(Stored records)
######
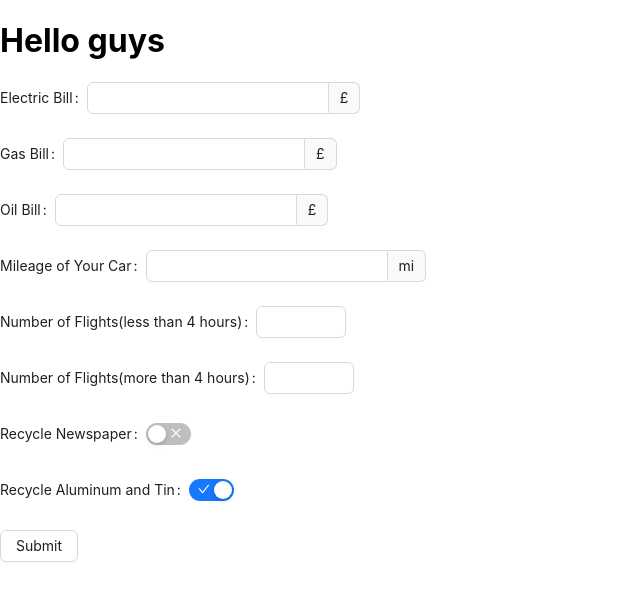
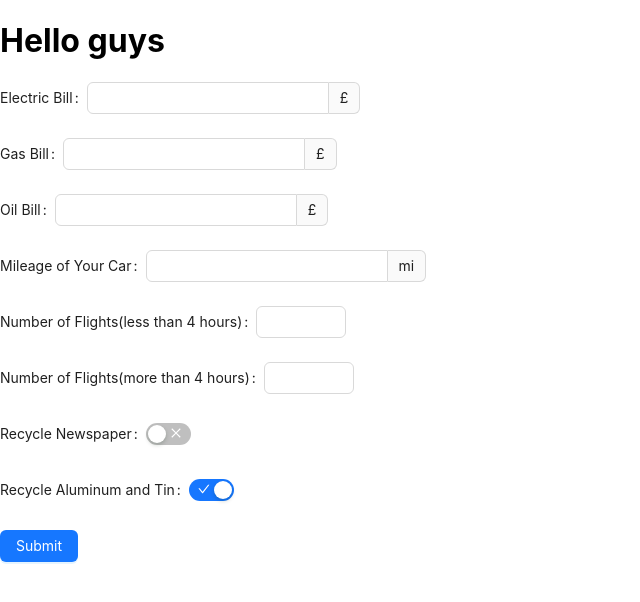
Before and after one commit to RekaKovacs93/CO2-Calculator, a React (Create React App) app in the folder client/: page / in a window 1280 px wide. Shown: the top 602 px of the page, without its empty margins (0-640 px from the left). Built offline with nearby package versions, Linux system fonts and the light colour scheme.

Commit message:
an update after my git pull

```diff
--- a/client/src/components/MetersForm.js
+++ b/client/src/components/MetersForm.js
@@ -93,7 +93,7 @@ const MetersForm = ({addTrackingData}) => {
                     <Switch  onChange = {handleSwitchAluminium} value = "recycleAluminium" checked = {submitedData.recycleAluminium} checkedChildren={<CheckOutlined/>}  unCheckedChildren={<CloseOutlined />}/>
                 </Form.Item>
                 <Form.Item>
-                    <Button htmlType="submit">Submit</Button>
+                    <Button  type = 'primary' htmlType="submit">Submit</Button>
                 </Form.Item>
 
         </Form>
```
######
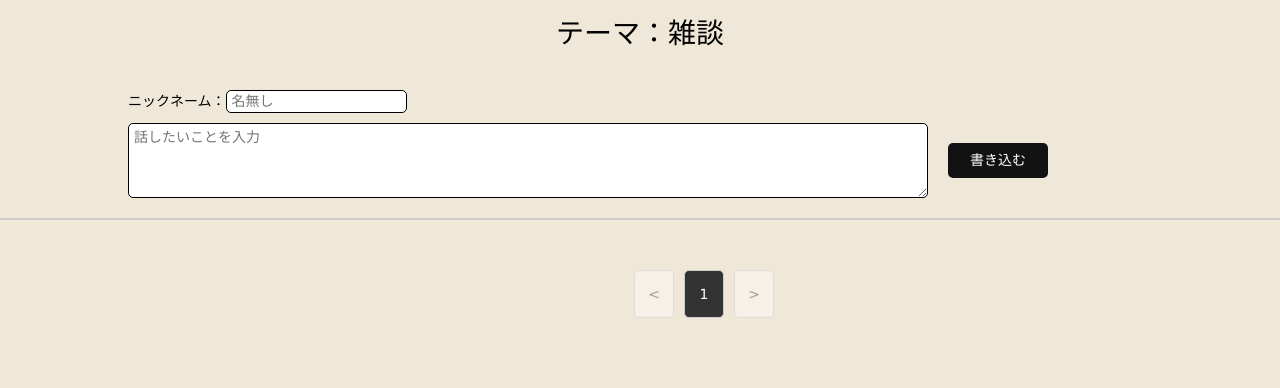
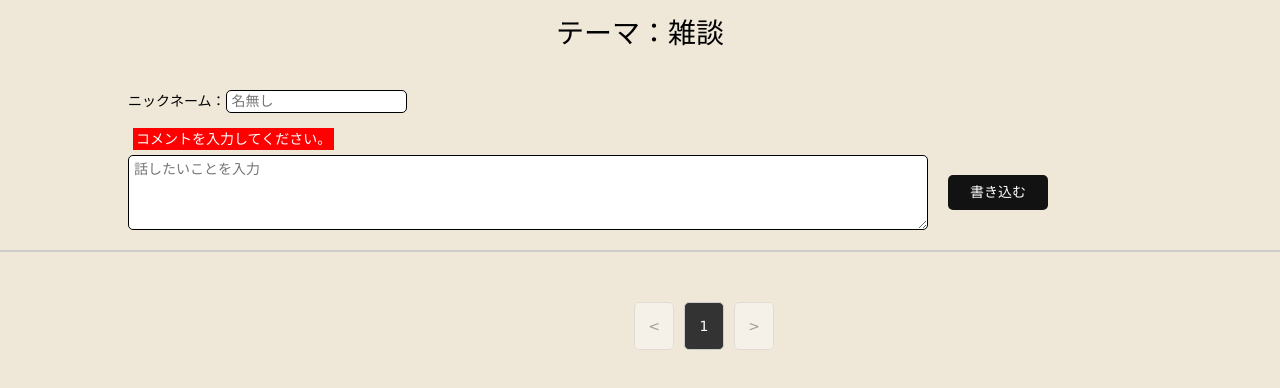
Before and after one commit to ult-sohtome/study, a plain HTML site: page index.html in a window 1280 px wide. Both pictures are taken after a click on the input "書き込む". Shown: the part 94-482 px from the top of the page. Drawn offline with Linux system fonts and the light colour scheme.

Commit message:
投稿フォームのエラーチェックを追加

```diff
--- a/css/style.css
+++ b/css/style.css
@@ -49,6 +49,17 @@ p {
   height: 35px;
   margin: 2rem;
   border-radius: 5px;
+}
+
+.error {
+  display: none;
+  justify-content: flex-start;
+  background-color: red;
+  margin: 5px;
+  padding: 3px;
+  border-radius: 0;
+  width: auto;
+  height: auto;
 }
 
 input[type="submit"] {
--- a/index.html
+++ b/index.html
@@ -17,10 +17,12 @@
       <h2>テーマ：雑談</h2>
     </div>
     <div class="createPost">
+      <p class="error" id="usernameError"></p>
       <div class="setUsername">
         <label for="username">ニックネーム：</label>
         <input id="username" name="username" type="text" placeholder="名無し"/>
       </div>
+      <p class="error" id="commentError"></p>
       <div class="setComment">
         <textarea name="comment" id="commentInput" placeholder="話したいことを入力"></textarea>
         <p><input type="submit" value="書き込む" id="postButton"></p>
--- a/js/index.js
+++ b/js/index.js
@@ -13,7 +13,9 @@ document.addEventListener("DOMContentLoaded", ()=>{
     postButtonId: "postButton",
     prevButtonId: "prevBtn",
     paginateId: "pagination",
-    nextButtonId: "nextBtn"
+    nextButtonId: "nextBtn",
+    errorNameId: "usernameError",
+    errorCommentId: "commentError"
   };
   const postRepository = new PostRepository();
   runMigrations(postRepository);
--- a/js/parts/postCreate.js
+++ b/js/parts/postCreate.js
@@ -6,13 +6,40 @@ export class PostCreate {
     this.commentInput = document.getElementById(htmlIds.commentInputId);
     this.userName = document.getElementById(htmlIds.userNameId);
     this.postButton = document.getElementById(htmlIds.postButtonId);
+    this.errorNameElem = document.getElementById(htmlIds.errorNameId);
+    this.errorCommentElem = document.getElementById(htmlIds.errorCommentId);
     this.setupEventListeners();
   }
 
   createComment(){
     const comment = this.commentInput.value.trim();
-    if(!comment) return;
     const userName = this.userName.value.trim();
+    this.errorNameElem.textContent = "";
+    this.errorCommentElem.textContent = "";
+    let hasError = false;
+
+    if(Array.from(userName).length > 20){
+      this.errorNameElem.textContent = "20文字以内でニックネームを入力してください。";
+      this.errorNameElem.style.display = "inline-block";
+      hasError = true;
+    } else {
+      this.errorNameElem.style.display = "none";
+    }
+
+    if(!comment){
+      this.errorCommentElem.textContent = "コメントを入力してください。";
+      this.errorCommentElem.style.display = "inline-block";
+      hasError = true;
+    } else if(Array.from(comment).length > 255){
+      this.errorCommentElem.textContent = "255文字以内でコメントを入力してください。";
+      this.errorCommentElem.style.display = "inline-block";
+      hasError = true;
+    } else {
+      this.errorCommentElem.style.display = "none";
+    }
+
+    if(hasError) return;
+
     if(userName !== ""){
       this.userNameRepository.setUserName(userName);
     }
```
######
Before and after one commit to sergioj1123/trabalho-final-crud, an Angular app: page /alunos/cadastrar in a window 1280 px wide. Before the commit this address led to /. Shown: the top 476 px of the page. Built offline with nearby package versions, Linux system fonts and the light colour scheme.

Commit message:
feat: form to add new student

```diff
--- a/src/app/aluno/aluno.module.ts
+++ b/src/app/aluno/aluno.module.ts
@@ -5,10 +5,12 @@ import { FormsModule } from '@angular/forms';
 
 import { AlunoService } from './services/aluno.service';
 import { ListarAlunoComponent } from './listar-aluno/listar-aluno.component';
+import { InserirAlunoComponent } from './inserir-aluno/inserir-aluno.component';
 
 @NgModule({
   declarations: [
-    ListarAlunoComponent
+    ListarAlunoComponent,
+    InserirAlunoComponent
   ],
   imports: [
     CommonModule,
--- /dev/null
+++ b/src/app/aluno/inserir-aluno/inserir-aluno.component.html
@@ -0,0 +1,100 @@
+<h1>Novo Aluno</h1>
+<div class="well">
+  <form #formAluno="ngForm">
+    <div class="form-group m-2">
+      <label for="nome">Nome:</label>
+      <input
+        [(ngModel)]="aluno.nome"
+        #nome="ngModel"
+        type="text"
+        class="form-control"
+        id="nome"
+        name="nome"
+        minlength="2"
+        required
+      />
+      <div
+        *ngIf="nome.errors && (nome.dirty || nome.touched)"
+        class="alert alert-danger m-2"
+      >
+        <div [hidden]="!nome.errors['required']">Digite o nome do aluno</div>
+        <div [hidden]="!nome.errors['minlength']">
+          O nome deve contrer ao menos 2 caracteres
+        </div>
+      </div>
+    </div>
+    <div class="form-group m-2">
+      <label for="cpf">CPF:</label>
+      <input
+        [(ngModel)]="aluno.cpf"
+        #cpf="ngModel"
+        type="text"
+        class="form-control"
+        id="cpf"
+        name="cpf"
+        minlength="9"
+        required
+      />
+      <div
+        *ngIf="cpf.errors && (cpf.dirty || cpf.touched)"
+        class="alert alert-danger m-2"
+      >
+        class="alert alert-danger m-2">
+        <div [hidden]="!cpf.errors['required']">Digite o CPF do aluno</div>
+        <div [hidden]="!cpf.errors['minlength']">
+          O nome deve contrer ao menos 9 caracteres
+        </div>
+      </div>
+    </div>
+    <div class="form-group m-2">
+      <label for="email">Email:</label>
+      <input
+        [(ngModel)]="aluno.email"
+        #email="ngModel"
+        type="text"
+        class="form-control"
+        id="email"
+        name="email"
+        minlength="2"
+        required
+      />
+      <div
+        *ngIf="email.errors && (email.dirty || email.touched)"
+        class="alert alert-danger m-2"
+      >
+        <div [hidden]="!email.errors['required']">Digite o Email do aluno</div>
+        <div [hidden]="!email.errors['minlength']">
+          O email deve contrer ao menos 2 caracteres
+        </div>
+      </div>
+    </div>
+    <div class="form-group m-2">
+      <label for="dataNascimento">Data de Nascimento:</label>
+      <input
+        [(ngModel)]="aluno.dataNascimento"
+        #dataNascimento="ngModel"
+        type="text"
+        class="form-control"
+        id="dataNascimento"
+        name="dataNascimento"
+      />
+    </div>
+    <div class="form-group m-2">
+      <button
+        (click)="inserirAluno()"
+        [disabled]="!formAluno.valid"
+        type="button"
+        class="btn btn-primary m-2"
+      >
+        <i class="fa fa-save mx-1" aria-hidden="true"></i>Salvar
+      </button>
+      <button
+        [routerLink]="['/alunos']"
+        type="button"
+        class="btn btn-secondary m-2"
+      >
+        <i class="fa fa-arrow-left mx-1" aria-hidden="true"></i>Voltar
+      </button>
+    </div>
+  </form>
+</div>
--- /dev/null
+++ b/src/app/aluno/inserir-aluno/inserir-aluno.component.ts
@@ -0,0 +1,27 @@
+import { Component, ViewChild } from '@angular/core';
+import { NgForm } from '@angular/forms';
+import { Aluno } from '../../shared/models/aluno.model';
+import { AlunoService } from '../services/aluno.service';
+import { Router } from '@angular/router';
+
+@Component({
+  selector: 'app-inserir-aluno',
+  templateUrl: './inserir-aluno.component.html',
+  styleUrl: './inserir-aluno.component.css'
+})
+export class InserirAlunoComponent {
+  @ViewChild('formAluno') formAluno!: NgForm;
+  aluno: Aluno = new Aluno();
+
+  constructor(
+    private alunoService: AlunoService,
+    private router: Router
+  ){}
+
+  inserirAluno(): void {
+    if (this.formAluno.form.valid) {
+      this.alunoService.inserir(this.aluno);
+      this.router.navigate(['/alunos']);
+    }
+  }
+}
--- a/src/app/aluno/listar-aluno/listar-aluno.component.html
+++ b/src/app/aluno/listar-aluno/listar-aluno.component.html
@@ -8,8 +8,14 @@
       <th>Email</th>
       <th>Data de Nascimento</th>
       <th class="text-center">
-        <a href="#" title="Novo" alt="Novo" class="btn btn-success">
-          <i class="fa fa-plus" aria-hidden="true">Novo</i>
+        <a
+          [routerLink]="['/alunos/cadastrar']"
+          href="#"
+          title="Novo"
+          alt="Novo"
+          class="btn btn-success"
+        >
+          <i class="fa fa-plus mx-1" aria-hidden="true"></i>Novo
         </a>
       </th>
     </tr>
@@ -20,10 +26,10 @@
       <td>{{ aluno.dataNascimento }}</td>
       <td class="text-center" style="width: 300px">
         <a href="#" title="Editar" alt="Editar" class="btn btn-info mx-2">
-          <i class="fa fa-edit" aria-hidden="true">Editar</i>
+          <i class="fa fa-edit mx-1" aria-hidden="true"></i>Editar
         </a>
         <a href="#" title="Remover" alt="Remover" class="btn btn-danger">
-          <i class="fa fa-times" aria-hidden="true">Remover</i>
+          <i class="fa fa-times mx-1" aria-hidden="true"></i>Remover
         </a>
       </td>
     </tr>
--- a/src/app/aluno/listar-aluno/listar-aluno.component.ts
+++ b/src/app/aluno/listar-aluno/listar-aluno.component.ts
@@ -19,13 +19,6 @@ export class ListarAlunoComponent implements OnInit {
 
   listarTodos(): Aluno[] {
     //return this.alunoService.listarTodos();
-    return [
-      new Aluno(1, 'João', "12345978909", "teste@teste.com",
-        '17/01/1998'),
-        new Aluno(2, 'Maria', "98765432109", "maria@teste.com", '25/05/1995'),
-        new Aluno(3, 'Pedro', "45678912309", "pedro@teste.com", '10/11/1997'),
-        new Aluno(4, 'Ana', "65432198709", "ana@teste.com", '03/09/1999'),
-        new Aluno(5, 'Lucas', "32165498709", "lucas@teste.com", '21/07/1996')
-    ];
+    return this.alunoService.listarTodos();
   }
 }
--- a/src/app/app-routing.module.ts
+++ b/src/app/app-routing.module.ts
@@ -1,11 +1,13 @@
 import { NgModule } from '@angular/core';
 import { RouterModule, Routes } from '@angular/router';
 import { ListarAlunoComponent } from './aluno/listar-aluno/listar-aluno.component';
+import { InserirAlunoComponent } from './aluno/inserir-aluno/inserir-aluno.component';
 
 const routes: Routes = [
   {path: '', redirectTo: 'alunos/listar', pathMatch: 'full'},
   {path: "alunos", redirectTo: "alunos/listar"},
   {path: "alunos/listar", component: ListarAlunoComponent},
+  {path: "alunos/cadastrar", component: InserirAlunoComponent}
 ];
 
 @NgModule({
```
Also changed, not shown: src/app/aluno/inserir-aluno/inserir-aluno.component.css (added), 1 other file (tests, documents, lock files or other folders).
######
• DIRECTIONS FOR THIS TASK
From the data above, copy each line that has the string "errors".

• ANSWER
+        *ngIf="nome.errors && (nome.dirty || nome.touched)"
+        <div [hidden]="!nome.errors['required']">Digite o nome do aluno</div>
+        <div [hidden]="!nome.errors['minlength']">
+        *ngIf="cpf.errors && (cpf.dirty || cpf.touched)"
+        <div [hidden]="!cpf.errors['required']">Digite o CPF do aluno</div>
+        <div [hidden]="!cpf.errors['minlength']">
+        *ngIf="email.errors && (email.dirty || email.touched)"
+        <div [hidden]="!email.errors['required']">Digite o Email do aluno</div>
+        <div [hidden]="!email.errors['minlength']">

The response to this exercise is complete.